I don’t often use iron-on transfers for hand embroidery. I’m more of a trace-your-pattern sort of gal, or transfer it in other ways, depending on the project. But good iron-on patterns have their place, and they are a Very Convenient way to get an embroidery design onto a piece of fabric.

The problem is, there’s not that great of a variety of embroidery designs available as iron-on patterns. There are, of course, the Aunt Martha iron-ons which have been around for a long time. And there are the fun-and-funky, very trendy Sublime Stitching (and similar) designs, for craft embroidery.

But for other types of general surface embroidery designs that are a little more classic and will withstand the test of time, it’s somewhat difficult to find iron-on transfers. Generally, if I’m looking for iron-on transfers that fall into this category, I look for them abroad among the French and the Italians. (For example, these Mani di Fata iron-on transfers from Italy or these iron-on transfers from Mains et Merveilles of France.)

And that brings us to the book I want to show you. DMC France has a book out that is jam-packed with a huge variety of embroidery designs in iron-on-transfer form. It’s called Fleurs en Transferts or Flower Transfers.

Fleurs en Transferts: Iron-on Floral Transfers for Embroidery

Now, the cover might not tell you much. The colorful samples on the cover all pretty similar due to the way they are stitched.
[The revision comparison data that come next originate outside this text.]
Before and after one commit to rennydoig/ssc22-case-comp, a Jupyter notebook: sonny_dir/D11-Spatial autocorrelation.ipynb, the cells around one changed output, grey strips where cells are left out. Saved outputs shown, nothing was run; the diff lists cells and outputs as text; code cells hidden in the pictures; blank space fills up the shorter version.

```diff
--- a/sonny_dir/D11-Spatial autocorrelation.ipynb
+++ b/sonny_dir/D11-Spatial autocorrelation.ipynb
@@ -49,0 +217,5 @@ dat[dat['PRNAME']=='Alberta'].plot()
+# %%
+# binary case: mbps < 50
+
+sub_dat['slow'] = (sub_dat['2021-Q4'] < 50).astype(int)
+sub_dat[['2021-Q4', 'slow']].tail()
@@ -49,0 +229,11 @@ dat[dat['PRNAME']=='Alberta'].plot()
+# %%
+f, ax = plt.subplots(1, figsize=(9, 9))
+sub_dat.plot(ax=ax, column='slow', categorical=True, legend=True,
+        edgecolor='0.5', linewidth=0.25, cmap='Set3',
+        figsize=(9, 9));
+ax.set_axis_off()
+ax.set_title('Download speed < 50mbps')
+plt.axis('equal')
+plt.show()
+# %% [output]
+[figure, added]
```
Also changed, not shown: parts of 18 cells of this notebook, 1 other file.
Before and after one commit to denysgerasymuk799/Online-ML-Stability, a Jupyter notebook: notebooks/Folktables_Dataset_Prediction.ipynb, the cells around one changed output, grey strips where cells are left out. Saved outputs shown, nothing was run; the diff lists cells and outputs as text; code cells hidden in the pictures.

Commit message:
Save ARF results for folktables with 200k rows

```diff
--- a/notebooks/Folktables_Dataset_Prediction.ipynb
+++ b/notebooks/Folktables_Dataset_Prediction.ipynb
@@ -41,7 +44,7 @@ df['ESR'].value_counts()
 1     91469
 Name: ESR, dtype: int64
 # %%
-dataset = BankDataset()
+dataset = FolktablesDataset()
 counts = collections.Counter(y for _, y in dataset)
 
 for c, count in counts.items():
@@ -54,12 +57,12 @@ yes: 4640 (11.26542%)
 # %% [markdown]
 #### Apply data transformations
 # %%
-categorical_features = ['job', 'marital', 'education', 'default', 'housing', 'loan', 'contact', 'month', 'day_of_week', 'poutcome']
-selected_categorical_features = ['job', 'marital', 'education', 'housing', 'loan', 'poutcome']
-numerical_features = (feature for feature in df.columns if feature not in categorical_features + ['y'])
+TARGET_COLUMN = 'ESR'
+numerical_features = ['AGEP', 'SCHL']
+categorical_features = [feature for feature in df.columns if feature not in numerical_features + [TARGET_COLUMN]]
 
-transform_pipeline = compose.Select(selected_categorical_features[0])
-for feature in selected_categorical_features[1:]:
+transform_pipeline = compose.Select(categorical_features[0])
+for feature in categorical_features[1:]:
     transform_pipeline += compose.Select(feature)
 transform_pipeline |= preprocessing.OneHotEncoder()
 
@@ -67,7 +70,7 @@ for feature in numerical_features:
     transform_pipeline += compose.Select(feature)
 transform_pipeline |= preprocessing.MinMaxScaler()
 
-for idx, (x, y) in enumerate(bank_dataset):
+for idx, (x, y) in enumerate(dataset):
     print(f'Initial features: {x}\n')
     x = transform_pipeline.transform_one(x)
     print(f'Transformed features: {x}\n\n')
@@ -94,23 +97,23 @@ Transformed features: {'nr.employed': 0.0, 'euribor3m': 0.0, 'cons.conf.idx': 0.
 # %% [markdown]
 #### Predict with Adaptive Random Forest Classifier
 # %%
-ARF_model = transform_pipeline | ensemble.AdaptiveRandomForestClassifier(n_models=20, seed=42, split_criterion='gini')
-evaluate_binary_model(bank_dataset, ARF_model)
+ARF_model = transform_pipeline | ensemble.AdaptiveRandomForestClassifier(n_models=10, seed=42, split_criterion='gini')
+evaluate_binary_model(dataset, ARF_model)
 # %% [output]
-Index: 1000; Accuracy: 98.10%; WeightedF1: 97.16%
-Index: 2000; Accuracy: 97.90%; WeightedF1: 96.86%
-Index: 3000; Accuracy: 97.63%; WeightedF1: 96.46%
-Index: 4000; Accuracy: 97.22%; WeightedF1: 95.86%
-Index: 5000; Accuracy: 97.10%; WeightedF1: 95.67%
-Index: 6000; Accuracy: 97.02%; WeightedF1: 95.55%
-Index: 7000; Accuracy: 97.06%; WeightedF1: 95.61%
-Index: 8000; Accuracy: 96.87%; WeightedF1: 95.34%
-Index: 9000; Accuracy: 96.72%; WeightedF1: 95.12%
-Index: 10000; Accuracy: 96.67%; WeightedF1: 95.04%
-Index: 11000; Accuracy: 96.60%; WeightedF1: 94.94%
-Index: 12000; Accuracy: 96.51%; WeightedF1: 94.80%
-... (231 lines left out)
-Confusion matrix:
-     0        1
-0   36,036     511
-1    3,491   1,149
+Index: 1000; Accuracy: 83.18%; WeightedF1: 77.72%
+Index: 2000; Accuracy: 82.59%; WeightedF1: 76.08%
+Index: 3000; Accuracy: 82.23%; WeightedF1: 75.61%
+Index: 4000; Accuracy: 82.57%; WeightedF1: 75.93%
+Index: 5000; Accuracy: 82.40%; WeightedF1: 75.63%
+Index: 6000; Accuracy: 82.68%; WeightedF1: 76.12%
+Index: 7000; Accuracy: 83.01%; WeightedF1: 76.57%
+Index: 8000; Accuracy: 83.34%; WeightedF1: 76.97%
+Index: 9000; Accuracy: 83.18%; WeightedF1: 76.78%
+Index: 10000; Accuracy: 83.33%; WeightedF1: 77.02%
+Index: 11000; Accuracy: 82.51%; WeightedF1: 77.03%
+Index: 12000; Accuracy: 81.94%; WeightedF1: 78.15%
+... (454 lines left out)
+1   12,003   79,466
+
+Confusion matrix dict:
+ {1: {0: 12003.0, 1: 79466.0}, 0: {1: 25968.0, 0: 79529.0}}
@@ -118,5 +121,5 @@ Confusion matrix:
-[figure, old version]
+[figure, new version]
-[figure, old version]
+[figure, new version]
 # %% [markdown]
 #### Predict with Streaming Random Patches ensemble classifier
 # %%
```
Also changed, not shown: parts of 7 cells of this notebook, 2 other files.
But, as with any type of design, you are certainly not limited to approaching the designs in the same way.

Fleurs en Transferts: Iron-on Floral Transfers for Embroidery

The designs in the book are suited to all types of embroidery, from colorful free-style surface embroidery, to whitework, to goldwork, to different types of folk techniques – whatever approach interests the stitcher.

Fleurs en Transferts: Iron-on Floral Transfers for Embroidery

The book features plenty of individual design elements that can be worked in isolation, as well as borders that can be repeated (think tablecloths, pillowcases, curtains, what-have-you).

Fleurs en Transferts: Iron-on Floral Transfers for Embroidery

There are large, bold designs as well as small, delicate designs throughout the book.

Fleurs en Transferts: Iron-on Floral Transfers for Embroidery

There’s even a monogram alphabet decorated with roses – although a little caution here. I do believe this is the publisher’s mistake, but the photo above shows the ink side of the iron-on, and in fact, those letters should be inverted. If you ironed them onto the fabric as they are (ink side down), your letters would end up backwards. So there is this one little glitch in the book!

Other than that, though, among the several hundreds of transfers in the book, you are bound to find many that will entice you into a new project!

There are a couple pages in the front of the book with some stitch instructions (simple diagrams) and instructions on using the transfers, but all the text is in French. If you’re afraid of a language barrier, don’t be – there is no special knowledge presented in the book that can’t be found in any instructions for iron-on transfers.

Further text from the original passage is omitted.